**Activity**
Provide the data again in its entirety, exactly as given.

(Change detection outputs)

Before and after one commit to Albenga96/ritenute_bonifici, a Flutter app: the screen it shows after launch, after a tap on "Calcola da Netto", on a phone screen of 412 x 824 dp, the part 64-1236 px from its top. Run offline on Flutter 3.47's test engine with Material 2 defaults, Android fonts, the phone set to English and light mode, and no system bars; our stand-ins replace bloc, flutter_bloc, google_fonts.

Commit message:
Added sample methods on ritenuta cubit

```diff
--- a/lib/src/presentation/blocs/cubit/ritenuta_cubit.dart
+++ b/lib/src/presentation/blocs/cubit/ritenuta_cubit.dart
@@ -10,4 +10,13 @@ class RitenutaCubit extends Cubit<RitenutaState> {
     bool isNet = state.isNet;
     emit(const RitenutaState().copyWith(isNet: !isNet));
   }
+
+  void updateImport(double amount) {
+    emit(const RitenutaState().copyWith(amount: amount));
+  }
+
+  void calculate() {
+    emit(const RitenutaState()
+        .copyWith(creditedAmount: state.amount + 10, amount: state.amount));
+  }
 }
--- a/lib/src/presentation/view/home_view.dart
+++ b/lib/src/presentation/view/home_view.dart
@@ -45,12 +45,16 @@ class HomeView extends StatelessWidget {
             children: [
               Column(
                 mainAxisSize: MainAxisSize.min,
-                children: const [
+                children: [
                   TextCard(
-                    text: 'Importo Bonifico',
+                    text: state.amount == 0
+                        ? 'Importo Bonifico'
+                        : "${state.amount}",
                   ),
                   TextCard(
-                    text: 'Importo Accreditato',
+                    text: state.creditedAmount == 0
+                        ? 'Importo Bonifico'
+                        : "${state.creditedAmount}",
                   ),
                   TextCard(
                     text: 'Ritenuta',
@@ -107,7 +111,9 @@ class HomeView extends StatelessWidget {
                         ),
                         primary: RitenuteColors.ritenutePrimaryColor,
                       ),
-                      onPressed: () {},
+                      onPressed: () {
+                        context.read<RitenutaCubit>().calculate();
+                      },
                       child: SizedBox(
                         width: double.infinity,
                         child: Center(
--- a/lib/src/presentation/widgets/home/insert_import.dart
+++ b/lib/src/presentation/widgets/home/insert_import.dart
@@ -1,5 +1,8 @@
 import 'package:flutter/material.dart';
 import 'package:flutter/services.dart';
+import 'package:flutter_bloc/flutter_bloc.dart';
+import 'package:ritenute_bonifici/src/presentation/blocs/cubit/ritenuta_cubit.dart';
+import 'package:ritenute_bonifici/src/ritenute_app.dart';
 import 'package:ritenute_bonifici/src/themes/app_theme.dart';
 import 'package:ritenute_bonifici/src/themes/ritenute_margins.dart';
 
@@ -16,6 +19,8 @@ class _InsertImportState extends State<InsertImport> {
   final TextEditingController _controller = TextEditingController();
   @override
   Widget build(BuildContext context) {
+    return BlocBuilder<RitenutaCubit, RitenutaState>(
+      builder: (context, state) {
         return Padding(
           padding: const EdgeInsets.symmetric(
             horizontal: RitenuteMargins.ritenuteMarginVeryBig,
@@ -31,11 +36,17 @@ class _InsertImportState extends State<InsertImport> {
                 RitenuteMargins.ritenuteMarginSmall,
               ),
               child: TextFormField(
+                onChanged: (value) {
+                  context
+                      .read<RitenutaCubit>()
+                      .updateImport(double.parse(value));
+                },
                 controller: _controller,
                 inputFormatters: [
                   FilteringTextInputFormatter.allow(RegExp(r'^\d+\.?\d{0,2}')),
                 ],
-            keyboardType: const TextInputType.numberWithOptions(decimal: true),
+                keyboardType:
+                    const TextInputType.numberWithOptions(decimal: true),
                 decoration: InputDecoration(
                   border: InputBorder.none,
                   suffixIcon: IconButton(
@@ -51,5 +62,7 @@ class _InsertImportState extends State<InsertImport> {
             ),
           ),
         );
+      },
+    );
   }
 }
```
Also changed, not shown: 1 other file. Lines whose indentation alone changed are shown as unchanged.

**Answer space**
Before and after one commit to Albenga96/ritenute_bonifici, a Flutter app: the screen it shows after launch, after a tap on "Calcola da Netto", on a phone screen of 412 x 824 dp, the part 64-1236 px from its top. Run offline on Flutter 3.47's test engine with Material 2 defaults, Android fonts, the phone set to English and light mode, and no system bars; our stand-ins replace bloc, flutter_bloc, google_fonts.

Commit message:
Added sample methods on ritenuta cubit

```diff
--- a/lib/src/presentation/blocs/cubit/ritenuta_cubit.dart
+++ b/lib/src/presentation/blocs/cubit/ritenuta_cubit.dart
@@ -10,4 +10,13 @@ class RitenutaCubit extends Cubit<RitenutaState> {
     bool isNet = state.isNet;
     emit(const RitenutaState().copyWith(isNet: !isNet));
   }
+
+  void updateImport(double amount) {
+    emit(const RitenutaState().copyWith(amount: amount));
+  }
+
+  void calculate() {
+    emit(const RitenutaState()
+        .copyWith(creditedAmount: state.amount + 10, amount: state.amount));
+  }
 }
--- a/lib/src/presentation/view/home_view.dart
+++ b/lib/src/presentation/view/home_view.dart
@@ -45,12 +45,16 @@ class HomeView extends StatelessWidget {
             children: [
               Column(
                 mainAxisSize: MainAxisSize.min,
-                children: const [
+                children: [
                   TextCard(
-                    text: 'Importo Bonifico',
+                    text: state.amount == 0
+                        ? 'Importo Bonifico'
+                        : "${state.amount}",
                   ),
                   TextCard(
-                    text: 'Importo Accreditato',
+                    text: state.creditedAmount == 0
+                        ? 'Importo Bonifico'
+                        : "${state.creditedAmount}",
                   ),
                   TextCard(
                     text: 'Ritenuta',
@@ -107,7 +111,9 @@ class HomeView extends StatelessWidget {
                         ),
                         primary: RitenuteColors.ritenutePrimaryColor,
                       ),
-                      onPressed: () {},
+                      onPressed: () {
+                        context.read<RitenutaCubit>().calculate();
+                      },
                       child: SizedBox(
                         width: double.infinity,
                         child: Center(
--- a/lib/src/presentation/widgets/home/insert_import.dart
+++ b/lib/src/presentation/widgets/home/insert_import.dart
@@ -1,5 +1,8 @@
 import 'package:flutter/material.dart';
 import 'package:flutter/services.dart';
+import 'package:flutter_bloc/flutter_bloc.dart';
+import 'package:ritenute_bonifici/src/presentation/blocs/cubit/ritenuta_cubit.dart';
+import 'package:ritenute_bonifici/src/ritenute_app.dart';
 import 'package:ritenute_bonifici/src/themes/app_theme.dart';
 import 'package:ritenute_bonifici/src/themes/ritenute_margins.dart';
 
@@ -16,6 +19,8 @@ class _InsertImportState extends State<InsertImport> {
   final TextEditingController _controller = TextEditingController();
   @override
   Widget build(BuildContext context) {
+    return BlocBuilder<RitenutaCubit, RitenutaState>(
+      builder: (context, state) {
         return Padding(
           padding: const EdgeInsets.symmetric(
             horizontal: RitenuteMargins.ritenuteMarginVeryBig,
@@ -31,11 +36,17 @@ class _InsertImportState extends State<InsertImport> {
                 RitenuteMargins.ritenuteMarginSmall,
               ),
               child: TextFormField(
+                onChanged: (value) {
+                  context
+                      .read<RitenutaCubit>()
+                      .updateImport(double.parse(value));
+                },
                 controller: _controller,
                 inputFormatters: [
                   FilteringTextInputFormatter.allow(RegExp(r'^\d+\.?\d{0,2}')),
                 ],
-            keyboardType: const TextInputType.numberWithOptions(decimal: true),
+                keyboardType:
+                    const TextInputType.numberWithOptions(decimal: true),
                 decoration: InputDecoration(
                   border: InputBorder.none,
                   suffixIcon: IconButton(
@@ -51,5 +62,7 @@ class _InsertImportState extends State<InsertImport> {
             ),
           ),
         );
+      },
+    );
   }
 }
```
Also changed, not shown: 1 other file. Lines whose indentation alone changed are shown as unchanged.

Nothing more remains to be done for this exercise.